TASK INSTRUCTIONS
Each entry below should appear again exactly as written, without pictures.

GIVEN INFORMATION
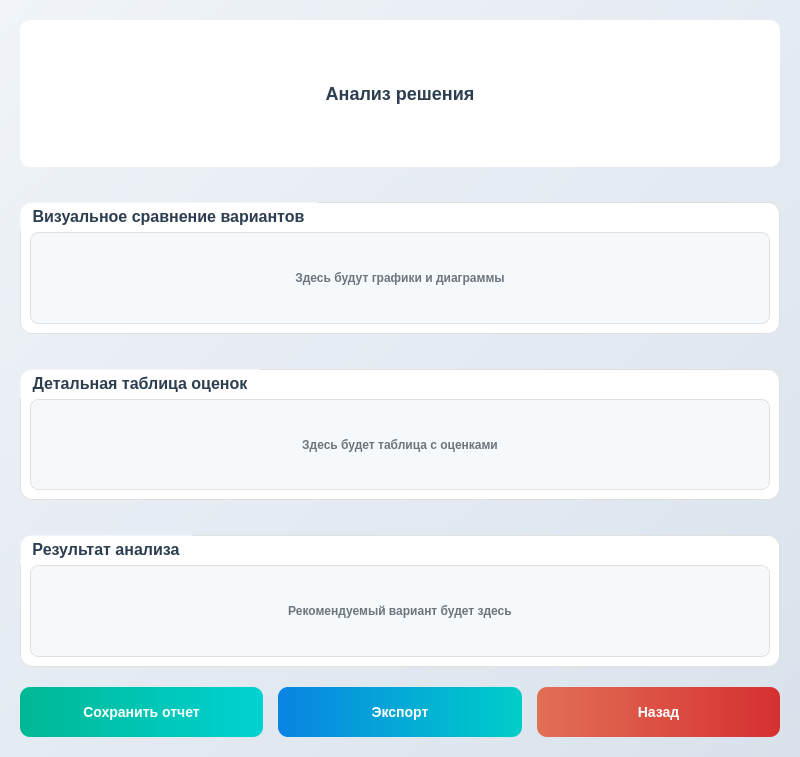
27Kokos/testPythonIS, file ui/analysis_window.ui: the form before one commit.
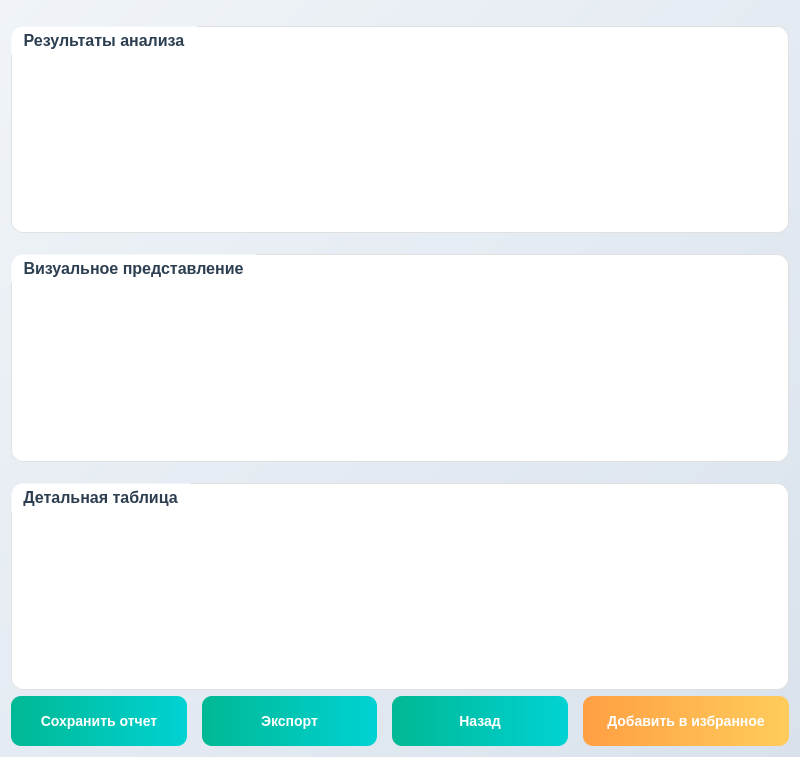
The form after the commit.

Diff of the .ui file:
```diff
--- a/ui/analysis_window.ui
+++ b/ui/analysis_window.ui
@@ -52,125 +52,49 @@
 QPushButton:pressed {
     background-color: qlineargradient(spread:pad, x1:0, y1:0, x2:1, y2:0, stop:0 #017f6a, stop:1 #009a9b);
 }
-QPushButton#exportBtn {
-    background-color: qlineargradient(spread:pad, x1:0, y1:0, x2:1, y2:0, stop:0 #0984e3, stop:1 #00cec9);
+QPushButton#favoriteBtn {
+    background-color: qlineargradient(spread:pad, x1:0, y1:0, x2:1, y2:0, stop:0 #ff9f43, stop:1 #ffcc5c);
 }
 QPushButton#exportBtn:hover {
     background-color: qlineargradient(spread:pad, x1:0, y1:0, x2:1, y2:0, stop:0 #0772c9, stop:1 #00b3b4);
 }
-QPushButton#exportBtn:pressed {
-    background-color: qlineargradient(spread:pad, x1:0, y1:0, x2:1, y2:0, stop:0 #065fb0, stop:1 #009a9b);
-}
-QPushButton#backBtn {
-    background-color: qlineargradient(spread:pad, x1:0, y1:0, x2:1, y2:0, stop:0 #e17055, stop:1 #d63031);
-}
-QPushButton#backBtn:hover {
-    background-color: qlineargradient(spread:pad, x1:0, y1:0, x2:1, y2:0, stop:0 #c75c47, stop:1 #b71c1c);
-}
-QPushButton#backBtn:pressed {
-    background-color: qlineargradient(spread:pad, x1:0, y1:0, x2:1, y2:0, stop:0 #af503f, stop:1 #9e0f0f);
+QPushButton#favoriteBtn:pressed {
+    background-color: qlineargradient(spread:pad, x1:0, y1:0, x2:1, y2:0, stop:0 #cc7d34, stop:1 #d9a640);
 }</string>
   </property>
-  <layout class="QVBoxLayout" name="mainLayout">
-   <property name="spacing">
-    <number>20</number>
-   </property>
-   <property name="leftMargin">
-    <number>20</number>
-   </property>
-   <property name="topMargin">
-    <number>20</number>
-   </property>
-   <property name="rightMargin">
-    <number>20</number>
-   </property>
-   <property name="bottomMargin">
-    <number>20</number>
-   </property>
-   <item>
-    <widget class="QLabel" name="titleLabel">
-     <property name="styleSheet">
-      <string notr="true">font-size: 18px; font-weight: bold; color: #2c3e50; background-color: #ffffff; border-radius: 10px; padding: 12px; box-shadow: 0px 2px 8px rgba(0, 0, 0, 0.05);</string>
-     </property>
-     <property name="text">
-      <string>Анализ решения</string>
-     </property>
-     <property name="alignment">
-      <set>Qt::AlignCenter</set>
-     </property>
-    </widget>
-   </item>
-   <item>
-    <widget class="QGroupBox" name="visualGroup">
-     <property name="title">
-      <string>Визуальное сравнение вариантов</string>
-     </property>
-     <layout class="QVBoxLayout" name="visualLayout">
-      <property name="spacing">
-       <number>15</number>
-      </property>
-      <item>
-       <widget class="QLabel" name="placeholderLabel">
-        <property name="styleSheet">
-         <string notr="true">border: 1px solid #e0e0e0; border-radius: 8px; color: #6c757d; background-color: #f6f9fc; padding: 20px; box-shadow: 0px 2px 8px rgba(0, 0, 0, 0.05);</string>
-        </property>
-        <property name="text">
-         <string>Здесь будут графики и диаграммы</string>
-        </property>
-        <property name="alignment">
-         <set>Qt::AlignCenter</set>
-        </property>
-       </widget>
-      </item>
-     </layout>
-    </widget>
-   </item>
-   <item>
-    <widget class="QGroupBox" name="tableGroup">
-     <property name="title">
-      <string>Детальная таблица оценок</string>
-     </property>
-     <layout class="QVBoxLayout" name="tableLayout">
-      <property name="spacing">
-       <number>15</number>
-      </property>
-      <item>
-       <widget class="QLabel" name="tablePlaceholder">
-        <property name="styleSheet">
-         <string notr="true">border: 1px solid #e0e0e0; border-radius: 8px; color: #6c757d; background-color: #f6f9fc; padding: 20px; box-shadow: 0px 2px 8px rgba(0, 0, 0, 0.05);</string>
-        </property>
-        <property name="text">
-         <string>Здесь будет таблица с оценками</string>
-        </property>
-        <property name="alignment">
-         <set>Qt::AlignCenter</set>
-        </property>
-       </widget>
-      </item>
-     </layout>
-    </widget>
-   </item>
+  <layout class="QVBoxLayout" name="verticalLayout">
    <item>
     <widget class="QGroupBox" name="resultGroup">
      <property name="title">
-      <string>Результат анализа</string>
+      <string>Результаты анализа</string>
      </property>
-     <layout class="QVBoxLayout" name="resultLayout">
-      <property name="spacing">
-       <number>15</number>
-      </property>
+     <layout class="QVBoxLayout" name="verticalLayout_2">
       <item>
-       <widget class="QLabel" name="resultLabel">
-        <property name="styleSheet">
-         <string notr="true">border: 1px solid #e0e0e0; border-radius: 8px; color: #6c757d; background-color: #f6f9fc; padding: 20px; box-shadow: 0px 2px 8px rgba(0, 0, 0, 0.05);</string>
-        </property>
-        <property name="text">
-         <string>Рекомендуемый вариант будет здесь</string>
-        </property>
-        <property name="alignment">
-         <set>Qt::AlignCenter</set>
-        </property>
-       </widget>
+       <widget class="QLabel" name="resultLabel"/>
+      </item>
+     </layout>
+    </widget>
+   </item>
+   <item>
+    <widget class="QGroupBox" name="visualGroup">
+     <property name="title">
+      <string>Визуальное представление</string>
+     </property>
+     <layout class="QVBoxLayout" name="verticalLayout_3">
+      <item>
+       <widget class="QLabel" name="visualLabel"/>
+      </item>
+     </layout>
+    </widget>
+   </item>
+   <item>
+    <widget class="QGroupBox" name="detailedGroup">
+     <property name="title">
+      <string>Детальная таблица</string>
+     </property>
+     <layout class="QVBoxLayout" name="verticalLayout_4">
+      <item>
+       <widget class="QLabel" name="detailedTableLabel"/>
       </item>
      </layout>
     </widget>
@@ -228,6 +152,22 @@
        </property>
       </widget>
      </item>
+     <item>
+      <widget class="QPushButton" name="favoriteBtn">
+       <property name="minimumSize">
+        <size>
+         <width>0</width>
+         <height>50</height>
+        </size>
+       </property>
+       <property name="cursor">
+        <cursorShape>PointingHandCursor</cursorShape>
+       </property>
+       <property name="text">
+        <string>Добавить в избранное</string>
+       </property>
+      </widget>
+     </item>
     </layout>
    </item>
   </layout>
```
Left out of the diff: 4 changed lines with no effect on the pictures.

ANSWER SECTION
27Kokos/testPythonIS, file ui/analysis_window.ui: the form before one commit.
The form after the commit.

Diff of the .ui file:
```diff
--- a/ui/analysis_window.ui
+++ b/ui/analysis_window.ui
@@ -52,125 +52,49 @@
 QPushButton:pressed {
     background-color: qlineargradient(spread:pad, x1:0, y1:0, x2:1, y2:0, stop:0 #017f6a, stop:1 #009a9b);
 }
-QPushButton#exportBtn {
-    background-color: qlineargradient(spread:pad, x1:0, y1:0, x2:1, y2:0, stop:0 #0984e3, stop:1 #00cec9);
+QPushButton#favoriteBtn {
+    background-color: qlineargradient(spread:pad, x1:0, y1:0, x2:1, y2:0, stop:0 #ff9f43, stop:1 #ffcc5c);
 }
 QPushButton#exportBtn:hover {
     background-color: qlineargradient(spread:pad, x1:0, y1:0, x2:1, y2:0, stop:0 #0772c9, stop:1 #00b3b4);
 }
-QPushButton#exportBtn:pressed {
-    background-color: qlineargradient(spread:pad, x1:0, y1:0, x2:1, y2:0, stop:0 #065fb0, stop:1 #009a9b);
-}
-QPushButton#backBtn {
-    background-color: qlineargradient(spread:pad, x1:0, y1:0, x2:1, y2:0, stop:0 #e17055, stop:1 #d63031);
-}
-QPushButton#backBtn:hover {
-    background-color: qlineargradient(spread:pad, x1:0, y1:0, x2:1, y2:0, stop:0 #c75c47, stop:1 #b71c1c);
-}
-QPushButton#backBtn:pressed {
-    background-color: qlineargradient(spread:pad, x1:0, y1:0, x2:1, y2:0, stop:0 #af503f, stop:1 #9e0f0f);
+QPushButton#favoriteBtn:pressed {
+    background-color: qlineargradient(spread:pad, x1:0, y1:0, x2:1, y2:0, stop:0 #cc7d34, stop:1 #d9a640);
 }</string>
   </property>
-  <layout class="QVBoxLayout" name="mainLayout">
-   <property name="spacing">
-    <number>20</number>
-   </property>
-   <property name="leftMargin">
-    <number>20</number>
-   </property>
-   <property name="topMargin">
-    <number>20</number>
-   </property>
-   <property name="rightMargin">
-    <number>20</number>
-   </property>
-   <property name="bottomMargin">
-    <number>20</number>
-   </property>
-   <item>
-    <widget class="QLabel" name="titleLabel">
-     <property name="styleSheet">
-      <string notr="true">font-size: 18px; font-weight: bold; color: #2c3e50; background-color: #ffffff; border-radius: 10px; padding: 12px; box-shadow: 0px 2px 8px rgba(0, 0, 0, 0.05);</string>
-     </property>
-     <property name="text">
-      <string>Анализ решения</string>
-     </property>
-     <property name="alignment">
-      <set>Qt::AlignCenter</set>
-     </property>
-    </widget>
-   </item>
-   <item>
-    <widget class="QGroupBox" name="visualGroup">
-     <property name="title">
-      <string>Визуальное сравнение вариантов</string>
-     </property>
-     <layout class="QVBoxLayout" name="visualLayout">
-      <property name="spacing">
-       <number>15</number>
-      </property>
-      <item>
-       <widget class="QLabel" name="placeholderLabel">
-        <property name="styleSheet">
-         <string notr="true">border: 1px solid #e0e0e0; border-radius: 8px; color: #6c757d; background-color: #f6f9fc; padding: 20px; box-shadow: 0px 2px 8px rgba(0, 0, 0, 0.05);</string>
-        </property>
-        <property name="text">
-         <string>Здесь будут графики и диаграммы</string>
-        </property>
-        <property name="alignment">
-         <set>Qt::AlignCenter</set>
-        </property>
-       </widget>
-      </item>
-     </layout>
-    </widget>
-   </item>
-   <item>
-    <widget class="QGroupBox" name="tableGroup">
-     <property name="title">
-      <string>Детальная таблица оценок</string>
-     </property>
-     <layout class="QVBoxLayout" name="tableLayout">
-      <property name="spacing">
-       <number>15</number>
-      </property>
-      <item>
-       <widget class="QLabel" name="tablePlaceholder">
-        <property name="styleSheet">
-         <string notr="true">border: 1px solid #e0e0e0; border-radius: 8px; color: #6c757d; background-color: #f6f9fc; padding: 20px; box-shadow: 0px 2px 8px rgba(0, 0, 0, 0.05);</string>
-        </property>
-        <property name="text">
-         <string>Здесь будет таблица с оценками</string>
-        </property>
-        <property name="alignment">
-         <set>Qt::AlignCenter</set>
-        </property>
-       </widget>
-      </item>
-     </layout>
-    </widget>
-   </item>
+  <layout class="QVBoxLayout" name="verticalLayout">
    <item>
     <widget class="QGroupBox" name="resultGroup">
      <property name="title">
-      <string>Результат анализа</string>
+      <string>Результаты анализа</string>
      </property>
-     <layout class="QVBoxLayout" name="resultLayout">
-      <property name="spacing">
-       <number>15</number>
-      </property>
+     <layout class="QVBoxLayout" name="verticalLayout_2">
       <item>
-       <widget class="QLabel" name="resultLabel">
-        <property name="styleSheet">
-         <string notr="true">border: 1px solid #e0e0e0; border-radius: 8px; color: #6c757d; background-color: #f6f9fc; padding: 20px; box-shadow: 0px 2px 8px rgba(0, 0, 0, 0.05);</string>
-        </property>
-        <property name="text">
-         <string>Рекомендуемый вариант будет здесь</string>
-        </property>
-        <property name="alignment">
-         <set>Qt::AlignCenter</set>
-        </property>
-       </widget>
+       <widget class="QLabel" name="resultLabel"/>
+      </item>
+     </layout>
+    </widget>
+   </item>
+   <item>
+    <widget class="QGroupBox" name="visualGroup">
+     <property name="title">
+      <string>Визуальное представление</string>
+     </property>
+     <layout class="QVBoxLayout" name="verticalLayout_3">
+      <item>
+       <widget class="QLabel" name="visualLabel"/>
+      </item>
+     </layout>
+    </widget>
+   </item>
+   <item>
+    <widget class="QGroupBox" name="detailedGroup">
+     <property name="title">
+      <string>Детальная таблица</string>
+     </property>
+     <layout class="QVBoxLayout" name="verticalLayout_4">
+      <item>
+       <widget class="QLabel" name="detailedTableLabel"/>
       </item>
      </layout>
     </widget>
@@ -228,6 +152,22 @@
        </property>
       </widget>
      </item>
+     <item>
+      <widget class="QPushButton" name="favoriteBtn">
+       <property name="minimumSize">
+        <size>
+         <width>0</width>
+         <height>50</height>
+        </size>
+       </property>
+       <property name="cursor">
+        <cursorShape>PointingHandCursor</cursorShape>
+       </property>
+       <property name="text">
+        <string>Добавить в избранное</string>
+       </property>
+      </widget>
+     </item>
     </layout>
    </item>
   </layout>
```
Left out of the diff: 4 changed lines with no effect on the pictures.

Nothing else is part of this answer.